Planting Trees for Tu Bishvat
This act has always been held in high regard in Judaism.
Reprinted with permission from Celebrate! The Complete Jewish Holiday Handbook (Jason Aronson).
In the Jewish scheme of the world, trees have always occupied a key and revered role. According to the Creation story, seed bearing plants and fruit trees were put on the Earth before any other living thing (Genesis 1:11-12). In other words, the first thing God did once He had firm land was to plant trees!
The Tree of Life, which God placed at the heart of the Garden of Eden, became a symbol of Jewish existence, a core value of individual and communal living: continuity.
The Talmud sages held wonderfully imaginative discussions about trees in life and legend. They believed that mankind, which they often compared to trees, owes its existence to them and should treat them with special recognition. Serious consequences would result from destroying a tree. The Torah (itself called a Tree of Life in Proverbs 3:18) prohibits the destruction of fruit trees, even in times of war (Deuteronomy20:19-20), and to prevent the loss of Israel's natural forests, the sages prohibited the Jews from allowing goats to graze freely. Today in Israel, anyone who wants to destroy a tree must apply for a license, even if the tree is on his or her own property.
Rabbi Yohanan ben Zakkai, who lived in Jerusalem when it was being sacked by the Romans, cleverly taught the priority of planting. "If you should be holding a sapling in your hand when they tell you the Messiah has arrived," he advised, "first plant the sapling, then go out and greet him."

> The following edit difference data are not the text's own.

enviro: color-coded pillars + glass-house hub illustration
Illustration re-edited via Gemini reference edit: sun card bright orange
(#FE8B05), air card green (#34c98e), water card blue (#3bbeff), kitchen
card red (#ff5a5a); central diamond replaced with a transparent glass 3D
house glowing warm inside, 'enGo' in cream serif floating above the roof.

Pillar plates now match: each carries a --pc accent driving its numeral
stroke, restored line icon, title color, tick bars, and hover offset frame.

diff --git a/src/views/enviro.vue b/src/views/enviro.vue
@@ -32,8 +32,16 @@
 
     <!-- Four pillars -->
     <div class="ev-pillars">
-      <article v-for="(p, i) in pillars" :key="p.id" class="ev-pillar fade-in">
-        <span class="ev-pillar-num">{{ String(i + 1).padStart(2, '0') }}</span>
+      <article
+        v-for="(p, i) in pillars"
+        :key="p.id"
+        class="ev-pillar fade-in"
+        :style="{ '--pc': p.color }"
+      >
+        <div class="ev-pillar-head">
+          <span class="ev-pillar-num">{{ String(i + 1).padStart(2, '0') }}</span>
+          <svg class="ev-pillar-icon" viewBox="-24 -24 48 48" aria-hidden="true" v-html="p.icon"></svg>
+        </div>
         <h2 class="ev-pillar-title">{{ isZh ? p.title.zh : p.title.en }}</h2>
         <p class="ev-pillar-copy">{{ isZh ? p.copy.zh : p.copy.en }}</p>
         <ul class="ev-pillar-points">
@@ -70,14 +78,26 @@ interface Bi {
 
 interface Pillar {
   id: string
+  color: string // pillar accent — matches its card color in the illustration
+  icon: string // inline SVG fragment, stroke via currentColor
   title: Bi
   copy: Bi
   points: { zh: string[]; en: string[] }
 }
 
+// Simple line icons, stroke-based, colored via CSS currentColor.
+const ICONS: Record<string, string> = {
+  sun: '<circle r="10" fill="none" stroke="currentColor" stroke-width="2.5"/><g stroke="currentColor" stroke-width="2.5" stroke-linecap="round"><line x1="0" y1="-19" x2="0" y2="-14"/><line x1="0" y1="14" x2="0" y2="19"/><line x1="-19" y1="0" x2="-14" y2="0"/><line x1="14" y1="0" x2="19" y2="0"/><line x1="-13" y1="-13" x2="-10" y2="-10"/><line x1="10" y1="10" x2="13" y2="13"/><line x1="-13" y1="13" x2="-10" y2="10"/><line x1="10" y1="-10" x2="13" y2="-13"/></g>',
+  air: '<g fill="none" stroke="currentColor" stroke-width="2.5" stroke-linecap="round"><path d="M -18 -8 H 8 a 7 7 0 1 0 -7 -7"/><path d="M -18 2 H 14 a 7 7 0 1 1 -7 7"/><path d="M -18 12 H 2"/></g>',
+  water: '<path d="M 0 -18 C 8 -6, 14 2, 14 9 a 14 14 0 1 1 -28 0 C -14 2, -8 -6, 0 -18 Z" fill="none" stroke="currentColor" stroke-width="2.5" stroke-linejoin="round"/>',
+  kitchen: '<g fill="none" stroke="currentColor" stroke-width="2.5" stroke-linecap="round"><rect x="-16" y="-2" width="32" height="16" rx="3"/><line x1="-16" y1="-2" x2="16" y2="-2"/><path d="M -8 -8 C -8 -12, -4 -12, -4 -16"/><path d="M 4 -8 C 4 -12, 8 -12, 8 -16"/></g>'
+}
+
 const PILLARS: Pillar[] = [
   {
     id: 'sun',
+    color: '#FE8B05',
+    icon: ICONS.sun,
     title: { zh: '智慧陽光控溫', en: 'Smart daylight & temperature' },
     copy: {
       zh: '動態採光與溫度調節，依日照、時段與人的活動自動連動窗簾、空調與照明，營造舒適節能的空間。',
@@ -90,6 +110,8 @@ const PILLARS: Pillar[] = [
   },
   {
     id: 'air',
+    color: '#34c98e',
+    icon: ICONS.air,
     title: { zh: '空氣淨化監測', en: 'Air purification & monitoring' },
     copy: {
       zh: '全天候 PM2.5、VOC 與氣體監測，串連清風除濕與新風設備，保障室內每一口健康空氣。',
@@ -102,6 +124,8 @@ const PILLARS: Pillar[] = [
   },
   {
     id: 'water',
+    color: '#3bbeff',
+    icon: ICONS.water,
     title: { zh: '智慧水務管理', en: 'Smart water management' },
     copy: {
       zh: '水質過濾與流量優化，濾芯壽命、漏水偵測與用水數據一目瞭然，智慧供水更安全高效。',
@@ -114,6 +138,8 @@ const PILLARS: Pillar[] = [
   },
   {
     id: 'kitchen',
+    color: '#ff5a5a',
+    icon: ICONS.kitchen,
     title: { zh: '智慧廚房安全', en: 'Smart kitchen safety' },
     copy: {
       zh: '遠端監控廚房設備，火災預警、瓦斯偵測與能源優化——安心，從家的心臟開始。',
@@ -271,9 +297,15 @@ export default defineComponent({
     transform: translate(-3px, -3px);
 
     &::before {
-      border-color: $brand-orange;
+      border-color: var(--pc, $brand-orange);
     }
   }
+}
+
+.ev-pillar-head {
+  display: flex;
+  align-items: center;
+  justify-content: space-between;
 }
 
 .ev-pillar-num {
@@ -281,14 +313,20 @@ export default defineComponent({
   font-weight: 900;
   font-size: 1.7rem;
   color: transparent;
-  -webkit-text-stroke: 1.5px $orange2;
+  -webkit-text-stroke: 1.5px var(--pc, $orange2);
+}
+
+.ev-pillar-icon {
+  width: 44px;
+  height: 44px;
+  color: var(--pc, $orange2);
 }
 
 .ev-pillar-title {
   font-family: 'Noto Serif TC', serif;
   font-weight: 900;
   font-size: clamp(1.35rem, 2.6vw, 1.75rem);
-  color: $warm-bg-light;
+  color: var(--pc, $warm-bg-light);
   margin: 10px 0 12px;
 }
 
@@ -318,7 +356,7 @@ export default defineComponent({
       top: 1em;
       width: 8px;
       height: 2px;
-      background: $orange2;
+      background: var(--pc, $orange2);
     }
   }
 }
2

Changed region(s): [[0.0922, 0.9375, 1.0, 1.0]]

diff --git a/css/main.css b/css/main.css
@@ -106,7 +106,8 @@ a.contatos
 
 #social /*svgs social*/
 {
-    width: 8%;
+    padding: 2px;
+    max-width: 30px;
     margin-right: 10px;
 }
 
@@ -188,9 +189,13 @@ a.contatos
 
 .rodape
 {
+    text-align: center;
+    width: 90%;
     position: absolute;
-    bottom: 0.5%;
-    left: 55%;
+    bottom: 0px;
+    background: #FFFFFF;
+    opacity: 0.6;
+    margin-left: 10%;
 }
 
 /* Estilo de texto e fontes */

Planting a tree--a concrete, practical act--has represented hope since ancient times. On Tu Bishvat in Palestine, trees were planted for children born during the previous year: for a boy, a cedar, with the wish that the child would grow to be tall and upright, for a girl, a cypress, which was graceful and fragrant. Later, branches from the cypress and cedar of a bride and groom were used to make the huppah (canopy) for their wedding ceremony. The planting was associated with two of the most important times in an individual's life, birth and marriage, two occasions when we concentrate on the possibilities for the future. So powerful is this connection that even in the Theriesenstadt concentration camp, children planted a tree.
Planting was also considered a way to create eternity. As the Talmud relates, the righteous man Honi once encountered a man planting a carob tree. "How long will it take to bear fruit?" he inquired. "About seventy years," the man replied. "So you think you will live long enough to taste its fruits?" The man explained, "I have found ready-grown carob trees in the world. As my forefathers planted them for me, so I plant for my children."